You may get some relieve from Motrin, Advil or another over-the-counter pain reliever. Just remember to take that the medicine as often as directed on the package and not to take more than the maximum dosage.
Pregnancy can complicate dental treatment, but dental work that can’t wait until after delivery is usually safe during the second trimester.
What causes a toothache?
A toothache can be caused by any of the following conditions or a combination of two or more:
- a dental cavity
- an abscess
- cracked tooth syndrome
- gum disease
- a damaged filling
- repetitive motion of the jaw from chewing or grinding
- TMJ, a jaw condition
Is it necessary to see a dentist about a toothache?
Yes, in most cases that’s the only way to get it to go away. You need to see a dentist for a toothache you’ve had for more than day or two, when the pain is severe or if you have an earache, fever or additional pain when you try to widely open your mouth.

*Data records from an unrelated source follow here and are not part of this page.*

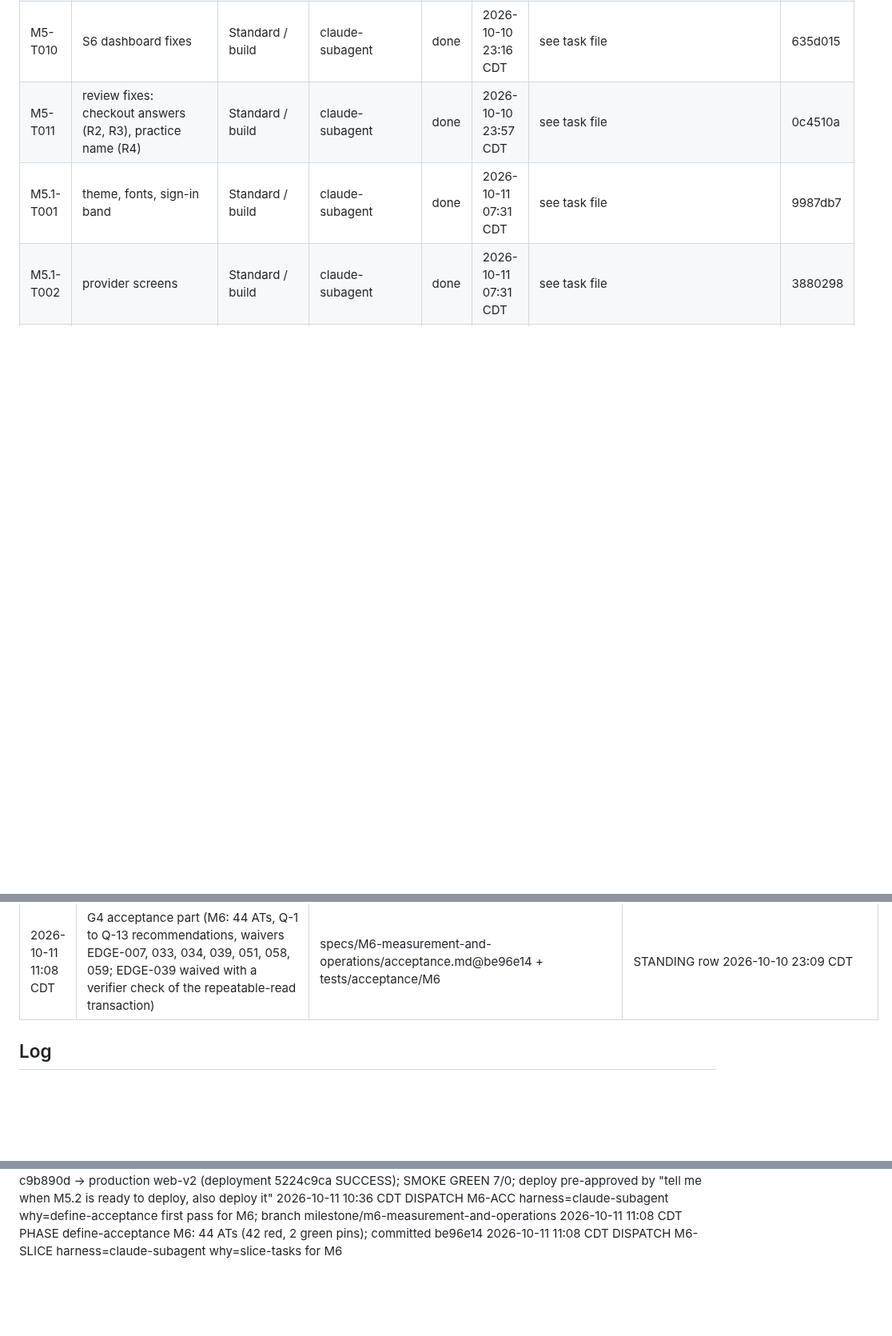
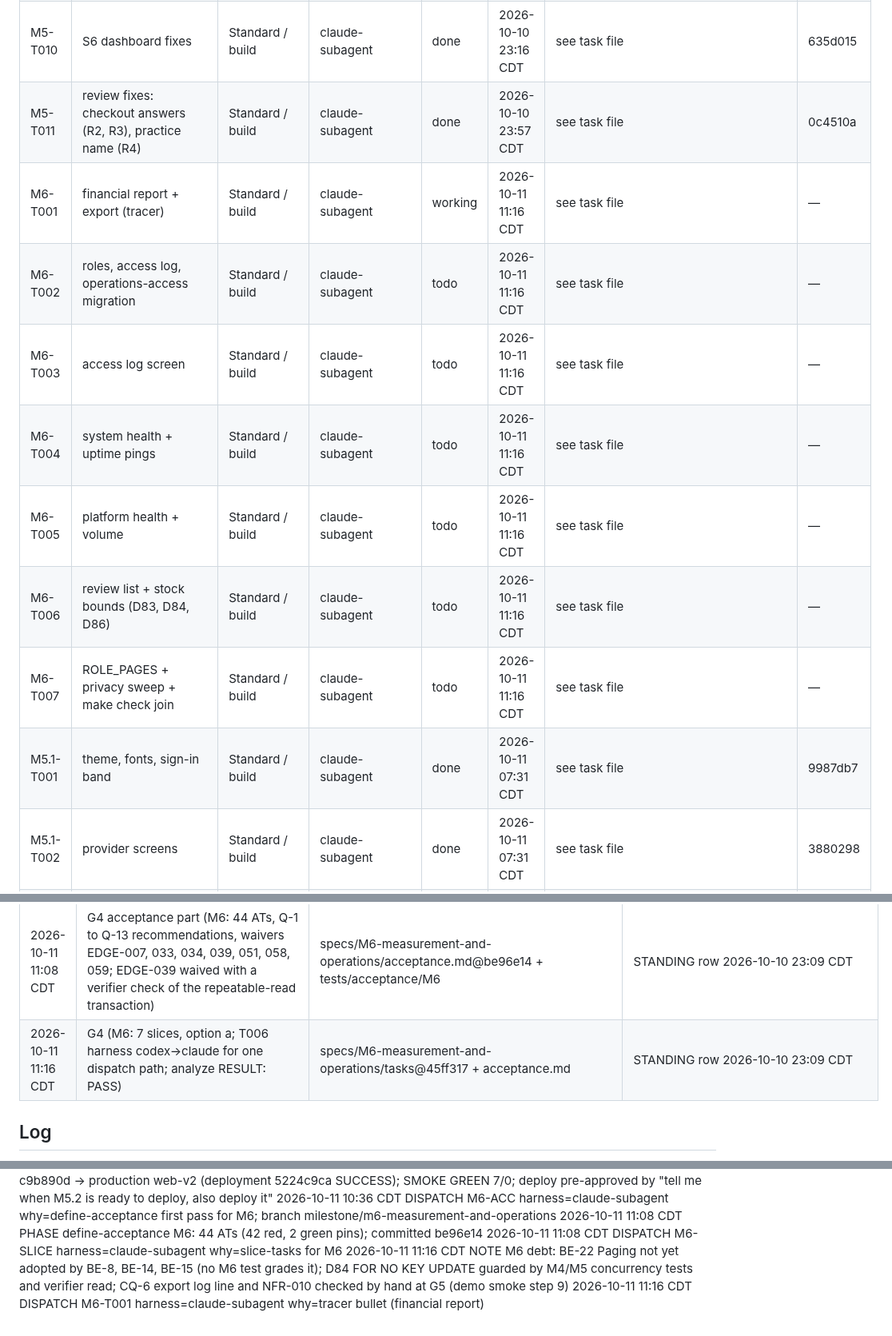
Before and after one commit to hisefath/cerbo-supplement-store, a Markdown page: .handoff/TRACKER.md, 3 parts joined by grey strips. Shown at 80% size. Drawn GitHub-style; blank space fills up the shorter version.

Commit message:
chore(m6): record G4, dispatch T001
Co-Authored-By: Claude Opus 5.5 <noreply@anthropic.com>

```diff
--- a/.handoff/TRACKER.md
+++ b/.handoff/TRACKER.md
@@ -30,6 +30,13 @@ several harnesses read it and the repo is public.
 | M5-T009 | S7 stock page fixes | Standard / build | claude-subagent | done | 2026-10-10 23:16 CDT | see task file | 12acb25 |
 | M5-T010 | S6 dashboard fixes | Standard / build | claude-subagent | done | 2026-10-10 23:16 CDT | see task file | 635d015 |
 | M5-T011 | review fixes: checkout answers (R2, R3), practice name (R4) | Standard / build | claude-subagent | done | 2026-10-10 23:57 CDT | see task file | 0c4510a |
+| M6-T001 | financial report + export (tracer) | Standard / build | claude-subagent | working | 2026-10-11 11:16 CDT | see task file | — |
+| M6-T002 | roles, access log, operations-access migration | Standard / build | claude-subagent | todo | 2026-10-11 11:16 CDT | see task file | — |
+| M6-T003 | access log screen | Standard / build | claude-subagent | todo | 2026-10-11 11:16 CDT | see task file | — |
+| M6-T004 | system health + uptime pings | Standard / build | claude-subagent | todo | 2026-10-11 11:16 CDT | see task file | — |
+| M6-T005 | platform health + volume | Standard / build | claude-subagent | todo | 2026-10-11 11:16 CDT | see task file | — |
+| M6-T006 | review list + stock bounds (D83, D84, D86) | Standard / build | claude-subagent | todo | 2026-10-11 11:16 CDT | see task file | — |
+| M6-T007 | ROLE_PAGES + privacy sweep + make check join | Standard / build | claude-subagent | todo | 2026-10-11 11:16 CDT | see task file | — |
 | M5.1-T001 | theme, fonts, sign-in band | Standard / build | claude-subagent | done | 2026-10-11 07:31 CDT | see task file | 9987db7 |
 | M5.1-T002 | provider screens | Standard / build | claude-subagent | done | 2026-10-11 07:31 CDT | see task file | 3880298 |
 | M5.1-T003 | patient screens | Standard / build | claude-subagent | done | 2026-10-11 07:31 CDT | see task file | caabf90 |
@@ -230,6 +237,7 @@ several harnesses read it and the repo is public.
 | 2026-10-11 10:36 CDT | G1 re-approval (clarify pass 4: CQ-6 to CQ-8) + G3 revise (Q-10 to Q-12 answered; role none keeps M5.2 S15) | docs/product/prd.md@97e8186 + lld.md + openapi.yaml | STANDING row 2026-10-10 23:09 CDT |
 | 2026-10-11 10:38 CDT | deploy (pre-approved): the M6 merge commit → Railway production (web-v2), once merged on green CI; migrations stay a human-run step | M6 MR (not yet opened) | "tell me when M6 is ready to deploy, also deploy it" |
 | 2026-10-11 11:08 CDT | G4 acceptance part (M6: 44 ATs, Q-1 to Q-13 recommendations, waivers EDGE-007, 033, 034, 039, 051, 058, 059; EDGE-039 waived with a verifier check of the repeatable-read transaction) | specs/M6-measurement-and-operations/acceptance.md@be96e14 + tests/acceptance/M6 | STANDING row 2026-10-10 23:09 CDT |
+| 2026-10-11 11:16 CDT | G4 (M6: 7 slices, option a; T006 harness codex→claude for one dispatch path; analyze RESULT: PASS) | specs/M6-measurement-and-operations/tasks@45ff317 + acceptance.md | STANDING row 2026-10-10 23:09 CDT |
 
 ## Log
 
@@ -510,3 +518,5 @@ several harnesses read it and the repo is public.
 2026-10-11 10:36 CDT DISPATCH M6-ACC harness=claude-subagent why=define-acceptance first pass for M6; branch milestone/m6-measurement-and-operations
 2026-10-11 11:08 CDT PHASE define-acceptance M6: 44 ATs (42 red, 2 green pins); committed be96e14
 2026-10-11 11:08 CDT DISPATCH M6-SLICE harness=claude-subagent why=slice-tasks for M6
+2026-10-11 11:16 CDT NOTE M6 debt: BE-22 Paging not yet adopted by BE-8, BE-14, BE-15 (no M6 test grades it); D84 FOR NO KEY UPDATE guarded by M4/M5 concurrency tests and verifier read; CQ-6 export log line and NFR-010 checked by hand at G5 (demo smoke step 9)
+2026-10-11 11:16 CDT DISPATCH M6-T001 harness=claude-subagent why=tracer bullet (financial report)
```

The dentist can determine the cause, take action to prevent spread of any infection or other problems and work on a cure. If an infection spreads to other parts of the skull or face, you have a severe condition that could require extensive treatment.

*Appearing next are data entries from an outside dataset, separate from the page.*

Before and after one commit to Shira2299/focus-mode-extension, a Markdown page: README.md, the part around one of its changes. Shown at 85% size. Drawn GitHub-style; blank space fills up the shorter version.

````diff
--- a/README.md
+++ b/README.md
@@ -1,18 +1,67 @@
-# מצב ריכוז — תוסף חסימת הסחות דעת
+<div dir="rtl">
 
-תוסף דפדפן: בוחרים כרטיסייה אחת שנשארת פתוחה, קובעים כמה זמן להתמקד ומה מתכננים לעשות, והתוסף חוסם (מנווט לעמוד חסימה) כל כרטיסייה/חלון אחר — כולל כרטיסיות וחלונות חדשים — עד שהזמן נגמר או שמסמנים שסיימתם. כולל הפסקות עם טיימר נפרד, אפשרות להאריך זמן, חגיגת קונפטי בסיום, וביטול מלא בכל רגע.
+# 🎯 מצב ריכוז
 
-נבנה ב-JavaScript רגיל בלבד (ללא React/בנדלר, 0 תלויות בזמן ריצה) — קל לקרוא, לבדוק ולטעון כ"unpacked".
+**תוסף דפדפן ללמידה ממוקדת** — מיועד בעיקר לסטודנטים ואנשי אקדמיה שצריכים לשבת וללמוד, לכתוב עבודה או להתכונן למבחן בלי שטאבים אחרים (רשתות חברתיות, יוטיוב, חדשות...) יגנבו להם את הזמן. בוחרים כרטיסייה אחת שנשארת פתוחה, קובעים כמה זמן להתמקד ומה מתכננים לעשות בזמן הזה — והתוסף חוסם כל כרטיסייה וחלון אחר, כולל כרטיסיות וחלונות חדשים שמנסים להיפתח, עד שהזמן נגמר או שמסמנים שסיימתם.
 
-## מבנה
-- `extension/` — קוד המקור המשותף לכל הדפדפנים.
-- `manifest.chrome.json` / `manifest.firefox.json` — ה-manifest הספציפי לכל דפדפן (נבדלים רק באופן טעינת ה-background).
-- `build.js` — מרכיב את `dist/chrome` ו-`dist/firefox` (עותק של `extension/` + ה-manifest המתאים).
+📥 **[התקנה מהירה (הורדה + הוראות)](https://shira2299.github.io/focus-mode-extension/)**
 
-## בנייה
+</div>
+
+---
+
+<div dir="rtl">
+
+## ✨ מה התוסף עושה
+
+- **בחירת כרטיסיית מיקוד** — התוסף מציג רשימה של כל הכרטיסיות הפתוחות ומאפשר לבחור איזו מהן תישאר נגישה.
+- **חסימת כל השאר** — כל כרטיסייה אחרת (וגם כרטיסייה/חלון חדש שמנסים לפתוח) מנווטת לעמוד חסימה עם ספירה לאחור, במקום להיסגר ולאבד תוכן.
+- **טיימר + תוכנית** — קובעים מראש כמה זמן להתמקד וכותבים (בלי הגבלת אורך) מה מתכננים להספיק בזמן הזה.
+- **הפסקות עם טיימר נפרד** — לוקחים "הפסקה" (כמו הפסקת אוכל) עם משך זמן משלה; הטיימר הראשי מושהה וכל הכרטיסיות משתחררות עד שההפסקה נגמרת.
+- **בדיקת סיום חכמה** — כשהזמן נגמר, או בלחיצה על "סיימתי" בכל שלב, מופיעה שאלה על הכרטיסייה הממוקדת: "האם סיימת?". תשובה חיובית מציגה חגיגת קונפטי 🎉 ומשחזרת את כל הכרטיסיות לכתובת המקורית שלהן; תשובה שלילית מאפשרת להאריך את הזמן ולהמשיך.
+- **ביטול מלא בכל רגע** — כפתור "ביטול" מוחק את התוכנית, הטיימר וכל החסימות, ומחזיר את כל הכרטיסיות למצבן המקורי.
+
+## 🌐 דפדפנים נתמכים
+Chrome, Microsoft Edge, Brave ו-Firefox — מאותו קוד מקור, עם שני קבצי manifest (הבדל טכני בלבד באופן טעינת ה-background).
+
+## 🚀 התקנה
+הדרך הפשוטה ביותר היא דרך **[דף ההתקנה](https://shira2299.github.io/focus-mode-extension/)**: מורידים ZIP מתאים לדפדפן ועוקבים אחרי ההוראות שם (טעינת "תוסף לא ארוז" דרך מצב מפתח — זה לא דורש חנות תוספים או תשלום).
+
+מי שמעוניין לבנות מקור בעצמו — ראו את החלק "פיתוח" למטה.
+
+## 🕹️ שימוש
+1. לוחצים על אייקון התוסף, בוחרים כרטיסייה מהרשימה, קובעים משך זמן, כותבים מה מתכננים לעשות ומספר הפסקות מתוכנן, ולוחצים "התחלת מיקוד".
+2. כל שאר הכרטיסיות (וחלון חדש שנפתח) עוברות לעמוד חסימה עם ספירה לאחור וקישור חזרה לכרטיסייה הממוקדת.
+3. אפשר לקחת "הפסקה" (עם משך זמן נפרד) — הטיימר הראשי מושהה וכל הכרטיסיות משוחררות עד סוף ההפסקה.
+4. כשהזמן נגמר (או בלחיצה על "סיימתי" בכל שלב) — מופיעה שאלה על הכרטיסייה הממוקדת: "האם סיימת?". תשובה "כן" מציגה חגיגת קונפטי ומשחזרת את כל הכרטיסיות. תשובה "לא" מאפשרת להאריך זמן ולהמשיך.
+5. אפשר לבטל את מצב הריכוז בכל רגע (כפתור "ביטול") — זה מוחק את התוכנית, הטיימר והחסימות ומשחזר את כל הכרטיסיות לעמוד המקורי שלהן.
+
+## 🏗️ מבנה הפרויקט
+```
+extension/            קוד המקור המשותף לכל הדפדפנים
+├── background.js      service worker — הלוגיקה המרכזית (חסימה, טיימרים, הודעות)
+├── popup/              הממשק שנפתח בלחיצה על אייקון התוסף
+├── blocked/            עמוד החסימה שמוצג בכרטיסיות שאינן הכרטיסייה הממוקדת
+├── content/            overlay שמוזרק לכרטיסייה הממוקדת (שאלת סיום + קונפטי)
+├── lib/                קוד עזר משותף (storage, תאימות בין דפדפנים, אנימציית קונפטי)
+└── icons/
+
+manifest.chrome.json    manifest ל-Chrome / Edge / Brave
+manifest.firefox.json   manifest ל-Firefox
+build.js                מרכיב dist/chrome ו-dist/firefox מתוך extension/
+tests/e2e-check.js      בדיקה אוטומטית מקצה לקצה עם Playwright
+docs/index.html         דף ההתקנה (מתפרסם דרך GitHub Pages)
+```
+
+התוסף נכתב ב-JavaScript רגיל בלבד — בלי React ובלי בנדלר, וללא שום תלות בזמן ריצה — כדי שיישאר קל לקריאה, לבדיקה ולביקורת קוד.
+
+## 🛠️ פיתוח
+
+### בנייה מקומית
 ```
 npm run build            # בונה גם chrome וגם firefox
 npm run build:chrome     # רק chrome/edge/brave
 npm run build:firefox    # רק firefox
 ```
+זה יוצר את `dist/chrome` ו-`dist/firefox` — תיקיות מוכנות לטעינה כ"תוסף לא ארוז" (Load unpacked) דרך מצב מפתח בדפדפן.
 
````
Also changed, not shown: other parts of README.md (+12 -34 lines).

To treat the toothache the dentist, as always, will take a complete medical history first and examine you. Once the dentist understand how the pain started, how long it has persisted and some other key facts, the dentist will likely take an x-ray and may perform other tests on the mouth, gums, jaws, throat or sinuses depending on what direction the symptoms lead.
What kinds of toothache treatments are available?
The exact treatment is determined by the diagnosis of the cause. If it’s a cavity, a filling may be all that’s needed, but a root canal or even extraction may be the best course of action if the tooth is badly damaged or there is infection of the nerve in the tooth. If bacteria are present inside the tooth, antibiotics may be prescribed along with other actions to clear up the infection before any dental work is done. In some cases, using a cold laser for phototherapy can reduce pain and decrease inflammation. The goal of all treatments is to stabilize and ultimately repair the condition — and bring the pain to an end.
Can toothaches be prevented?
Yes, in some cases. Many are the result of decay, and good oral hygiene is the best preventative practice. That means brushing, flossing and more. The best toothpaste is one you make yourself, and cleaning your teeth thoroughly means using ozone-infused water to eliminate bacteria. See your dentist every six months for a cleaning and evaluation too. This can help spot problems before they turn into toothaches.
Whatever the cause and whatever the underlying problem, a toothache can be treated — and you can get on with your life.
Call (619) 640-5100.